The text below is taken directly from Jon Spencer’s introduction to this posthumous release of William R. Dickinson notes and illustrations on the Cretaceous and Laramide of the Colorado Plateau.

"William R. Dickinson was in the process of preparing a comprehensive publication on the Mesozoic stratigraphy and tectonic setting of the Colorado Plateau when he died abruptly while on a geoarchaeological expedition to Tonga (Spencer, 2016). The book was largely written and the completed chapters were published posthumously by the Geological Society of America (Dickinson, 2018). Dickinson had drafted figures and written figure captions and some text for three additional chapters that were not included in GSA Special Paper 533. The topics of those three chapters are as follows:

•    Lower Cretaceous Cedar Mountain – Burro Canyon deposystem
•    Upper Cretaceous Mancos – Mesaverde deposystem
•    Laramide Orogeny

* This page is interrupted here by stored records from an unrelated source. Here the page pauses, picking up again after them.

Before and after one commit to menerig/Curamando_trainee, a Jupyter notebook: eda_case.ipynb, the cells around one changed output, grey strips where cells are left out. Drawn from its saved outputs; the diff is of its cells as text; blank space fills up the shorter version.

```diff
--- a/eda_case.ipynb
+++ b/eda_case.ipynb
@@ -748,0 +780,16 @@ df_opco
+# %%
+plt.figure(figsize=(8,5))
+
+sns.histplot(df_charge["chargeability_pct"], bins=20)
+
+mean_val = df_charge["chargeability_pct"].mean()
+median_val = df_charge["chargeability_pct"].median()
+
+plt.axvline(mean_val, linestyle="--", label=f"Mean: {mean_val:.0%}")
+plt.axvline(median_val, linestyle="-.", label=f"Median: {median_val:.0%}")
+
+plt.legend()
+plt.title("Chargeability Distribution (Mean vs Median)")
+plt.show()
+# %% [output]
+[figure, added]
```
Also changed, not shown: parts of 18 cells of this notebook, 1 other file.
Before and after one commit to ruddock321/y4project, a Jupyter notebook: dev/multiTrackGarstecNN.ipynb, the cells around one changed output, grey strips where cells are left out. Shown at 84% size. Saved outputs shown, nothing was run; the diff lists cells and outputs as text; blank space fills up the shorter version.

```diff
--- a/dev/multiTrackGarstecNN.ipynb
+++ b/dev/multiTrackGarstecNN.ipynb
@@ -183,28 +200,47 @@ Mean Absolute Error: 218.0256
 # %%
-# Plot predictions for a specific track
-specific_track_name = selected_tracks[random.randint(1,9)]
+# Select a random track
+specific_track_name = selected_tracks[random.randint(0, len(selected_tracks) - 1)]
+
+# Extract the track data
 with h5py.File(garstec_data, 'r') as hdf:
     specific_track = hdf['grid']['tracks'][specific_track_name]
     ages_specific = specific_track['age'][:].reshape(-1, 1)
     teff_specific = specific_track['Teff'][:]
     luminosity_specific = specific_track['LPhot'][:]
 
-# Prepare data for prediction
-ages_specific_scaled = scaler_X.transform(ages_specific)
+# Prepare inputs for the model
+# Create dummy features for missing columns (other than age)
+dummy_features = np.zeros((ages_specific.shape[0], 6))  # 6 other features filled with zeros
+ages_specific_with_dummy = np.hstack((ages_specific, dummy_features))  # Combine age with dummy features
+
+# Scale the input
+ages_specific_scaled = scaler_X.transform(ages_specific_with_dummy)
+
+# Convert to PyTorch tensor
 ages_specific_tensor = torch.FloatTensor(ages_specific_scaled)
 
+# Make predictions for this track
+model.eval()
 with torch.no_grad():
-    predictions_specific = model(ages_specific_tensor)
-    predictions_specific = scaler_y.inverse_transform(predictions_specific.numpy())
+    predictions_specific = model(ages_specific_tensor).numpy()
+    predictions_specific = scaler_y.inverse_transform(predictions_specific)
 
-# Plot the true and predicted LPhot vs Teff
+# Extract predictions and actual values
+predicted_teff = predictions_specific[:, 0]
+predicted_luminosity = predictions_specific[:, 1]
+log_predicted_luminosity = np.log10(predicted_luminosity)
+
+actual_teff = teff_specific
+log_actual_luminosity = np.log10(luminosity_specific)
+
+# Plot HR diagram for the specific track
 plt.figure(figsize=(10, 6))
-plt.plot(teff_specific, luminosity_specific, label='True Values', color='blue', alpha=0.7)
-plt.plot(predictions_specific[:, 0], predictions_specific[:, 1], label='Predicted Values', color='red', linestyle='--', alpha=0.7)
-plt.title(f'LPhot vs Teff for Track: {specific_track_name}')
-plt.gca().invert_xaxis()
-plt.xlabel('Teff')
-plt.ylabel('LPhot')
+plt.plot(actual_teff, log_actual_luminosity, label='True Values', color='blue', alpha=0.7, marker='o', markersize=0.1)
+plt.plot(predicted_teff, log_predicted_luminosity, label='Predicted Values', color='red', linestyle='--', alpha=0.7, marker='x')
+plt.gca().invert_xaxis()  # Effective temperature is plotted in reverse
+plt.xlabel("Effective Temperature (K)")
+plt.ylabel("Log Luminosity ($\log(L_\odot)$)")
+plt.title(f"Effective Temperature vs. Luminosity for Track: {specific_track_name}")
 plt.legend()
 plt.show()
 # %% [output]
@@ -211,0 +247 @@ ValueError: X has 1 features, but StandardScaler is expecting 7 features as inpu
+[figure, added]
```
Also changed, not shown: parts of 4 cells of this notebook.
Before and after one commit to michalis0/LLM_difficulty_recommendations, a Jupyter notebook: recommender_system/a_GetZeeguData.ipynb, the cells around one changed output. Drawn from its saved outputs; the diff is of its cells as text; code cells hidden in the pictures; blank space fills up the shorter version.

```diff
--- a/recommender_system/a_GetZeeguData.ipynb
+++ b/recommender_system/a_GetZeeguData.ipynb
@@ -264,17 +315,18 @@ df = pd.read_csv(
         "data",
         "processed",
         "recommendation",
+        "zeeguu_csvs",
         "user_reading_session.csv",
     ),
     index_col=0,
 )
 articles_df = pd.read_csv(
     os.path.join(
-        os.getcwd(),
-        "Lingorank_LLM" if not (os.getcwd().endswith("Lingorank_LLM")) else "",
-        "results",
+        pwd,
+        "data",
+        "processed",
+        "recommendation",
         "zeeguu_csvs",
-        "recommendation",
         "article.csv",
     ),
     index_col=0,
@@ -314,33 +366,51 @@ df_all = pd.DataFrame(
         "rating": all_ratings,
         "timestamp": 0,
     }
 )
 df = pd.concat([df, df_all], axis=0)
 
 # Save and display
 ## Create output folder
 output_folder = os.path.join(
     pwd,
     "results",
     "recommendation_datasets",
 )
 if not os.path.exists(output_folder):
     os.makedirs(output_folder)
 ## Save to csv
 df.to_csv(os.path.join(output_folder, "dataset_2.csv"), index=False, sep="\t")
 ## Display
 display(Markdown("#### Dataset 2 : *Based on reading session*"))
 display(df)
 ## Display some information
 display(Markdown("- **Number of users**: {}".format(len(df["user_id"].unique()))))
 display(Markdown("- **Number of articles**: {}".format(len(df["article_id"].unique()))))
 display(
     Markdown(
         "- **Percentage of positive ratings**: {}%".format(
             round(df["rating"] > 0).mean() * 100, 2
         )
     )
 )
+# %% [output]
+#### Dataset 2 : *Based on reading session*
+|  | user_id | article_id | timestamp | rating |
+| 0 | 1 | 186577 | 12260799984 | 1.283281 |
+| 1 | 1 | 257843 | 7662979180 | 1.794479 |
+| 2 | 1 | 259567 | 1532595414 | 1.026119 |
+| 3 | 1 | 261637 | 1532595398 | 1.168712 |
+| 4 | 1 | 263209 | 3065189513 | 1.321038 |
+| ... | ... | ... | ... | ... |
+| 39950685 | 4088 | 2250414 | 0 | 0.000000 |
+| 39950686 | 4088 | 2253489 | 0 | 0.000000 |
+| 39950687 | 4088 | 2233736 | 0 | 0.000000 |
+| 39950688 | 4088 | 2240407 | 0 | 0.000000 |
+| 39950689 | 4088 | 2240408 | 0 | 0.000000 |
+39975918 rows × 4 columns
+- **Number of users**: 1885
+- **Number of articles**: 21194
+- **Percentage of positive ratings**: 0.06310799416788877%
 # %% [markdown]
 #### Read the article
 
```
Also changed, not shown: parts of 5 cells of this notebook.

The preliminary text and drafted figures for these uncompleted chapters are included in this Contributed Report which is made available by the Arizona Geological Survey in the hope that it might be useful to those researching the Cretaceous and Laramide geology of the Colorado Plateau."

Illustration Captions

Figure L2. Areal distribution (stippled), thickness (isopachs), and sediment dispersal (paleocurrents) of the Lower Cretaceous Cedar-Burro deposystem (Cedar Mountain and Burro Canyon Formations and inferred equivalents). The Jackpile Sandstone Member of Morrison Formation (Owen et al., 1984) is treated as equivalent to the Burro Canyon Formation after Aubrey (1992) and Dickinson and Gehrels (2008b).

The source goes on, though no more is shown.